PROVIDED RECORDS:
*****

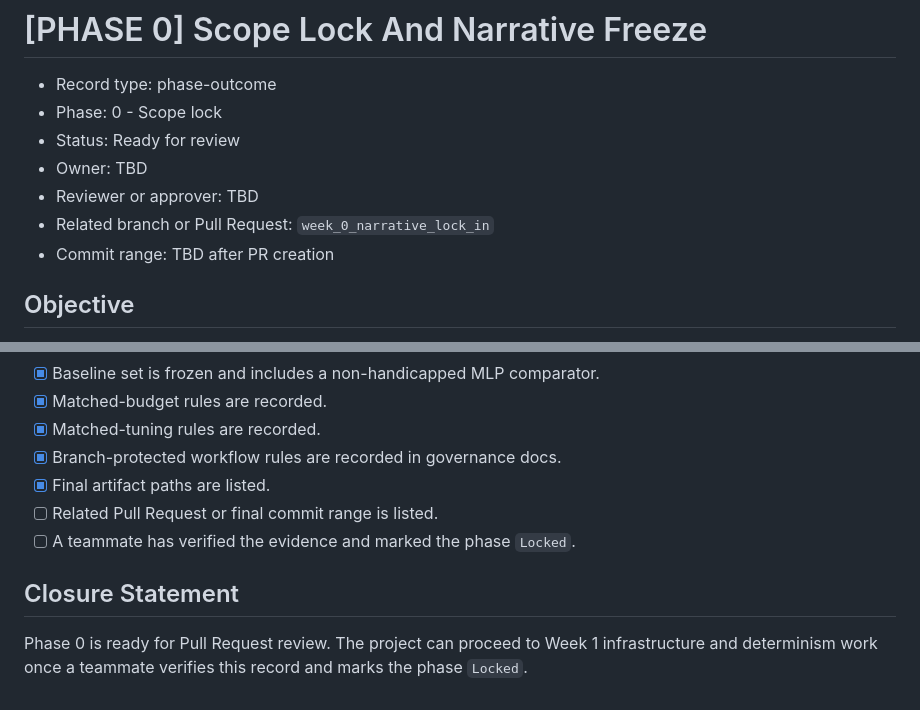
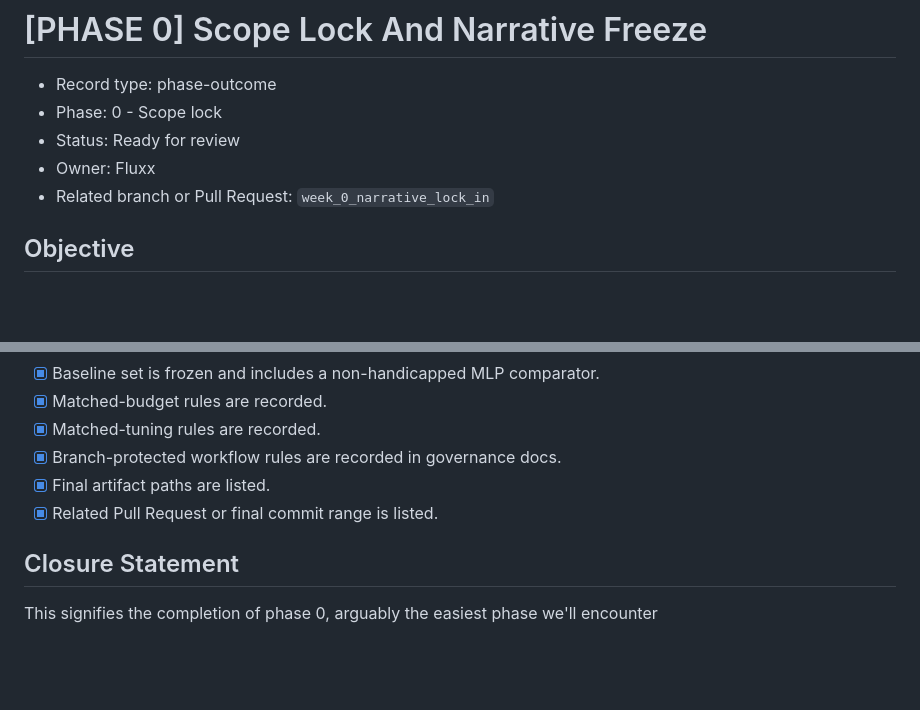
Before and after one commit to qeinstein/qie_research, a Markdown page: records/phases/phase-0-scope-lock.md, 2 parts joined by grey strips. Drawn GitHub-style; blank space fills up the shorter version.

Commit message:
docs: update phase-0-scope-lock.md

```diff
--- a/records/phases/phase-0-scope-lock.md
+++ b/records/phases/phase-0-scope-lock.md
@@ -3,10 +3,8 @@
 - Record type: phase-outcome
 - Phase: 0 - Scope lock
 - Status: Ready for review
-- Owner: TBD
-- Reviewer or approver: TBD
+- Owner: Fluxx
 - Related branch or Pull Request: `week_0_narrative_lock_in`
-- Commit range: TBD after PR creation
 
 ## Objective
 
@@ -220,9 +218,8 @@ Not yet determined. The project remains pre-result and explicitly allows geometr
 - [x] Matched-tuning rules are recorded.
 - [x] Branch-protected workflow rules are recorded in governance docs.
 - [x] Final artifact paths are listed.
-- [ ] Related Pull Request or final commit range is listed.
-- [ ] A teammate has verified the evidence and marked the phase `Locked`.
+- [x] Related Pull Request or final commit range is listed.
 
 ## Closure Statement
 
-Phase 0 is ready for Pull Request review. The project can proceed to Week 1 infrastructure and determinism work once a teammate verifies this record and marks the phase `Locked`.
+This signifies the completion of phase 0, arguably the easiest phase we'll encounter
```
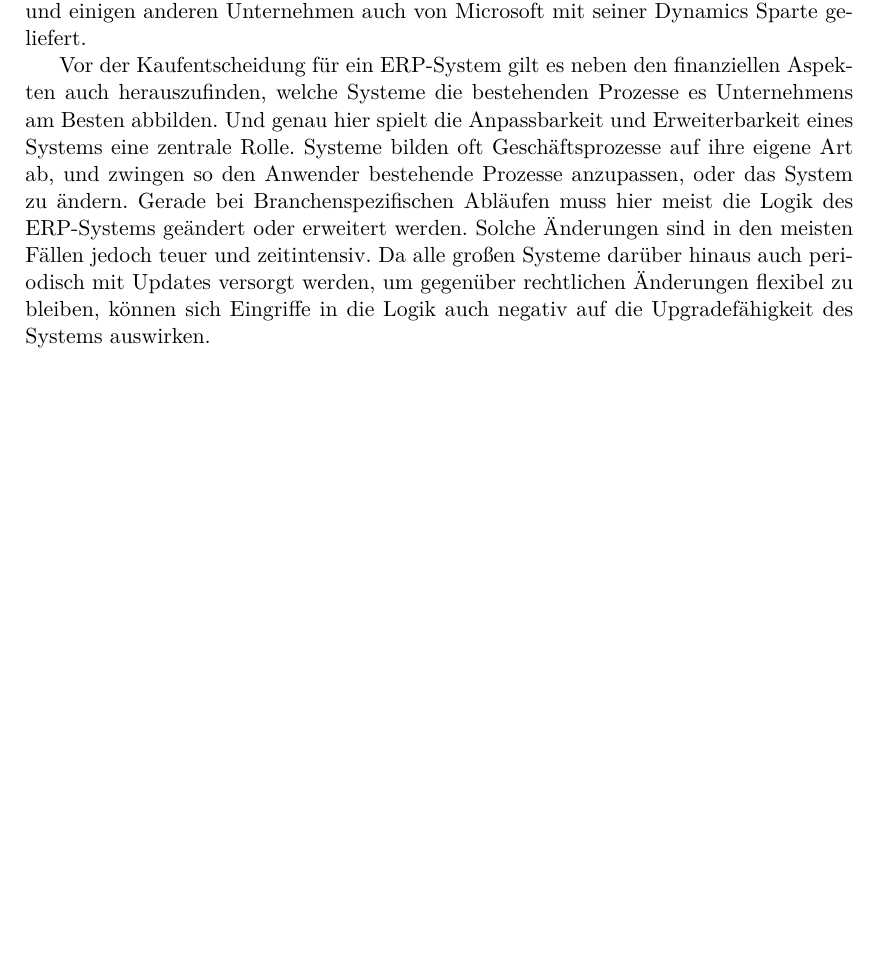
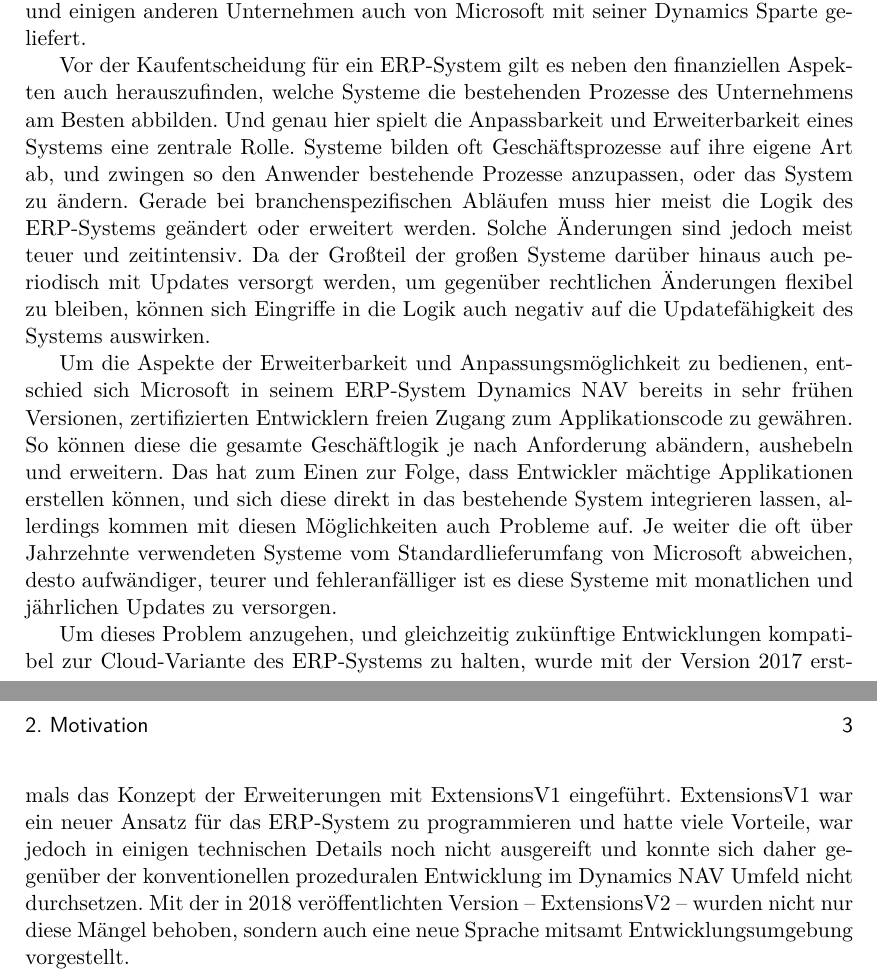
Before and after one commit to wisa1/bacc, a LaTeX thesis (Expose_Naderer/main.tex, which reads Expose_Naderer/chapters/02motivation.tex): part of page 3 of 4 before the commit and two parts of pages 3 and 4 of 5 after it, the two joined at a grey line, cut so that both start at the same text, the shorter picture padded with empty space. Compiled offline with pdfLaTeX.

Commit message:
continued work on motivation for expose

```diff
--- a/Expose_Naderer/chapters/02motivation.tex
+++ b/Expose_Naderer/chapters/02motivation.tex
@@ -4,4 +4,9 @@
 ERP-Systeme sind heute aus dem wirtschaftlichen Umfeld nicht mehr wegzudenken. Wo in den 1970er und 1980er Jahren innerhalb der einzelnen Abteilungen von Unternehmen verschiedene Software-Lösungen verwendet wurden, ist man sich mittlerweile einig, dass eine zentrale Applikation zur Verwaltung aller unternehmerisch wichtigen Daten große Vorteile liefert.
 Gleichzeitig hatte dieses Umdenken zur Folge, dass kleine Softwarehersteller ins wanken gerieten - da seitens der Wirtschaft allumfassende Software-Giganten gefordert wurden, die mit eingeschränkten Ressourcen und Branchenwissen nicht entwickelt werden konnten. Genau diese Großsysteme werden neben dem Platzhirsch SAP und einigen anderen Unternehmen auch von Microsoft mit seiner Dynamics Sparte geliefert.
 
-Vor der Kaufentscheidung für ein ERP-System gilt es neben den finanziellen Aspekten auch herauszufinden, welche Systeme die bestehenden Prozesse es Unternehmens am Besten abbilden. Und genau hier spielt die Anpassbarkeit und Erweiterbarkeit eines Systems eine zentrale Rolle. Systeme bilden oft Geschäftsprozesse auf ihre eigene Art ab, und zwingen so den Anwender bestehende Prozesse anzupassen, oder das System zu ändern. Gerade bei Branchenspezifischen Abläufen muss hier meist die Logik des ERP-Systems geändert oder erweitert werden. Solche Änderungen sind in den meisten Fällen jedoch teuer und zeitintensiv. Da alle großen Systeme darüber hinaus auch periodisch mit Updates versorgt werden, um gegenüber rechtlichen Änderungen flexibel zu bleiben, können sich Eingriffe in die Logik auch negativ auf die Upgradefähigkeit des Systems auswirken.
+Vor der Kaufentscheidung für ein ERP-System gilt es neben den finanziellen Aspekten auch herauszufinden, welche Systeme die bestehenden Prozesse des Unternehmens am Besten abbilden. Und genau hier spielt die Anpassbarkeit und Erweiterbarkeit eines Systems eine zentrale Rolle. Systeme bilden oft Geschäftsprozesse auf ihre eigene Art ab, und zwingen so den Anwender bestehende Prozesse anzupassen, oder das System zu ändern. Gerade bei branchenspezifischen Abläufen muss hier meist die Logik des ERP-Systems geändert oder erweitert werden. Solche Änderungen sind jedoch meist teuer und zeitintensiv. Da der Großteil der großen Systeme darüber hinaus auch periodisch mit Updates versorgt werden, um gegenüber rechtlichen Änderungen flexibel zu bleiben, können sich Eingriffe in die Logik auch negativ auf die Updatefähigkeit des Systems auswirken.
+
+Um die Aspekte der Erweiterbarkeit und Anpassungsmöglichkeit zu bedienen, entschied sich Microsoft in seinem ERP-System Dynamics NAV bereits in sehr frühen Versionen, zertifizierten Entwicklern freien Zugang zum Applikationscode zu gewähren. So können diese die gesamte Geschäftlogik je nach Anforderung abändern, aushebeln und erweitern. Das hat zum Einen zur Folge, dass Entwickler mächtige Applikationen erstellen können, und sich diese direkt in das bestehende System integrieren lassen, allerdings kommen mit diesen Möglichkeiten auch Probleme auf. Je weiter die oft über Jahrzehnte verwendeten Systeme vom Standardlieferumfang von Microsoft abweichen, desto aufwändiger, teurer und fehleranfälliger ist es diese Systeme mit monatlichen und jährlichen Updates zu versorgen.
+
+Um dieses Problem anzugehen, und gleichzeitig zukünftige Entwicklungen kompatibel zur Cloud-Variante des ERP-Systems zu halten, wurde mit der Version 2017 erstmals das Konzept der Erweiterungen mit ExtensionsV1 eingeführt. ExtensionsV1 war ein neuer Ansatz für das ERP-System zu programmieren und hatte viele Vorteile, war jedoch in einigen technischen Details noch nicht ausgereift und konnte sich daher gegenüber der konventionellen prozeduralen Entwicklung im Dynamics NAV Umfeld nicht durchsetzen.
+Mit der in 2018 veröffentlichten Version -- ExtensionsV2 -- wurden nicht nur diese Mängel behoben, sondern auch eine neue Sprache mitsamt Entwicklungsumgebung vorgestellt.
```
Also changed, not shown: Expose_Naderer/chapters/01thema.tex (+1 -1 lines), Expose_Naderer/main.pdf, 5 other files.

*****

Please retype the data exactly as it appears, but without any of its pictures.

Before and after one commit to qeinstein/qie_research, a Markdown page: records/phases/phase-0-scope-lock.md, 2 parts joined by grey strips. Drawn GitHub-style; blank space fills up the shorter version.

Commit message:
docs: update phase-0-scope-lock.md

```diff
--- a/records/phases/phase-0-scope-lock.md
+++ b/records/phases/phase-0-scope-lock.md
@@ -3,10 +3,8 @@
 - Record type: phase-outcome
 - Phase: 0 - Scope lock
 - Status: Ready for review
-- Owner: TBD
-- Reviewer or approver: TBD
+- Owner: Fluxx
 - Related branch or Pull Request: `week_0_narrative_lock_in`
-- Commit range: TBD after PR creation
 
 ## Objective
 
@@ -220,9 +218,8 @@ Not yet determined. The project remains pre-result and explicitly allows geometr
 - [x] Matched-tuning rules are recorded.
 - [x] Branch-protected workflow rules are recorded in governance docs.
 - [x] Final artifact paths are listed.
-- [ ] Related Pull Request or final commit range is listed.
-- [ ] A teammate has verified the evidence and marked the phase `Locked`.
+- [x] Related Pull Request or final commit range is listed.
 
 ## Closure Statement
 
-Phase 0 is ready for Pull Request review. The project can proceed to Week 1 infrastructure and determinism work once a teammate verifies this record and marks the phase `Locked`.
+This signifies the completion of phase 0, arguably the easiest phase we'll encounter
```
Before and after one commit to wisa1/bacc, a LaTeX thesis (Expose_Naderer/main.tex, which reads Expose_Naderer/chapters/02motivation.tex): part of page 3 of 4 before the commit and two parts of pages 3 and 4 of 5 after it, the two joined at a grey line, cut so that both start at the same text, the shorter picture padded with empty space. Compiled offline with pdfLaTeX.

Commit message:
continued work on motivation for expose

```diff
--- a/Expose_Naderer/chapters/02motivation.tex
+++ b/Expose_Naderer/chapters/02motivation.tex
@@ -4,4 +4,9 @@
 ERP-Systeme sind heute aus dem wirtschaftlichen Umfeld nicht mehr wegzudenken. Wo in den 1970er und 1980er Jahren innerhalb der einzelnen Abteilungen von Unternehmen verschiedene Software-Lösungen verwendet wurden, ist man sich mittlerweile einig, dass eine zentrale Applikation zur Verwaltung aller unternehmerisch wichtigen Daten große Vorteile liefert.
 Gleichzeitig hatte dieses Umdenken zur Folge, dass kleine Softwarehersteller ins wanken gerieten - da seitens der Wirtschaft allumfassende Software-Giganten gefordert wurden, die mit eingeschränkten Ressourcen und Branchenwissen nicht entwickelt werden konnten. Genau diese Großsysteme werden neben dem Platzhirsch SAP und einigen anderen Unternehmen auch von Microsoft mit seiner Dynamics Sparte geliefert.
 
-Vor der Kaufentscheidung für ein ERP-System gilt es neben den finanziellen Aspekten auch herauszufinden, welche Systeme die bestehenden Prozesse es Unternehmens am Besten abbilden. Und genau hier spielt die Anpassbarkeit und Erweiterbarkeit eines Systems eine zentrale Rolle. Systeme bilden oft Geschäftsprozesse auf ihre eigene Art ab, und zwingen so den Anwender bestehende Prozesse anzupassen, oder das System zu ändern. Gerade bei Branchenspezifischen Abläufen muss hier meist die Logik des ERP-Systems geändert oder erweitert werden. Solche Änderungen sind in den meisten Fällen jedoch teuer und zeitintensiv. Da alle großen Systeme darüber hinaus auch periodisch mit Updates versorgt werden, um gegenüber rechtlichen Änderungen flexibel zu bleiben, können sich Eingriffe in die Logik auch negativ auf die Upgradefähigkeit des Systems auswirken.
+Vor der Kaufentscheidung für ein ERP-System gilt es neben den finanziellen Aspekten auch herauszufinden, welche Systeme die bestehenden Prozesse des Unternehmens am Besten abbilden. Und genau hier spielt die Anpassbarkeit und Erweiterbarkeit eines Systems eine zentrale Rolle. Systeme bilden oft Geschäftsprozesse auf ihre eigene Art ab, und zwingen so den Anwender bestehende Prozesse anzupassen, oder das System zu ändern. Gerade bei branchenspezifischen Abläufen muss hier meist die Logik des ERP-Systems geändert oder erweitert werden. Solche Änderungen sind jedoch meist teuer und zeitintensiv. Da der Großteil der großen Systeme darüber hinaus auch periodisch mit Updates versorgt werden, um gegenüber rechtlichen Änderungen flexibel zu bleiben, können sich Eingriffe in die Logik auch negativ auf die Updatefähigkeit des Systems auswirken.
+
+Um die Aspekte der Erweiterbarkeit und Anpassungsmöglichkeit zu bedienen, entschied sich Microsoft in seinem ERP-System Dynamics NAV bereits in sehr frühen Versionen, zertifizierten Entwicklern freien Zugang zum Applikationscode zu gewähren. So können diese die gesamte Geschäftlogik je nach Anforderung abändern, aushebeln und erweitern. Das hat zum Einen zur Folge, dass Entwickler mächtige Applikationen erstellen können, und sich diese direkt in das bestehende System integrieren lassen, allerdings kommen mit diesen Möglichkeiten auch Probleme auf. Je weiter die oft über Jahrzehnte verwendeten Systeme vom Standardlieferumfang von Microsoft abweichen, desto aufwändiger, teurer und fehleranfälliger ist es diese Systeme mit monatlichen und jährlichen Updates zu versorgen.
+
+Um dieses Problem anzugehen, und gleichzeitig zukünftige Entwicklungen kompatibel zur Cloud-Variante des ERP-Systems zu halten, wurde mit der Version 2017 erstmals das Konzept der Erweiterungen mit ExtensionsV1 eingeführt. ExtensionsV1 war ein neuer Ansatz für das ERP-System zu programmieren und hatte viele Vorteile, war jedoch in einigen technischen Details noch nicht ausgereift und konnte sich daher gegenüber der konventionellen prozeduralen Entwicklung im Dynamics NAV Umfeld nicht durchsetzen.
+Mit der in 2018 veröffentlichten Version -- ExtensionsV2 -- wurden nicht nur diese Mängel behoben, sondern auch eine neue Sprache mitsamt Entwicklungsumgebung vorgestellt.
```
Also changed, not shown: Expose_Naderer/chapters/01thema.tex (+1 -1 lines), Expose_Naderer/main.pdf, 5 other files.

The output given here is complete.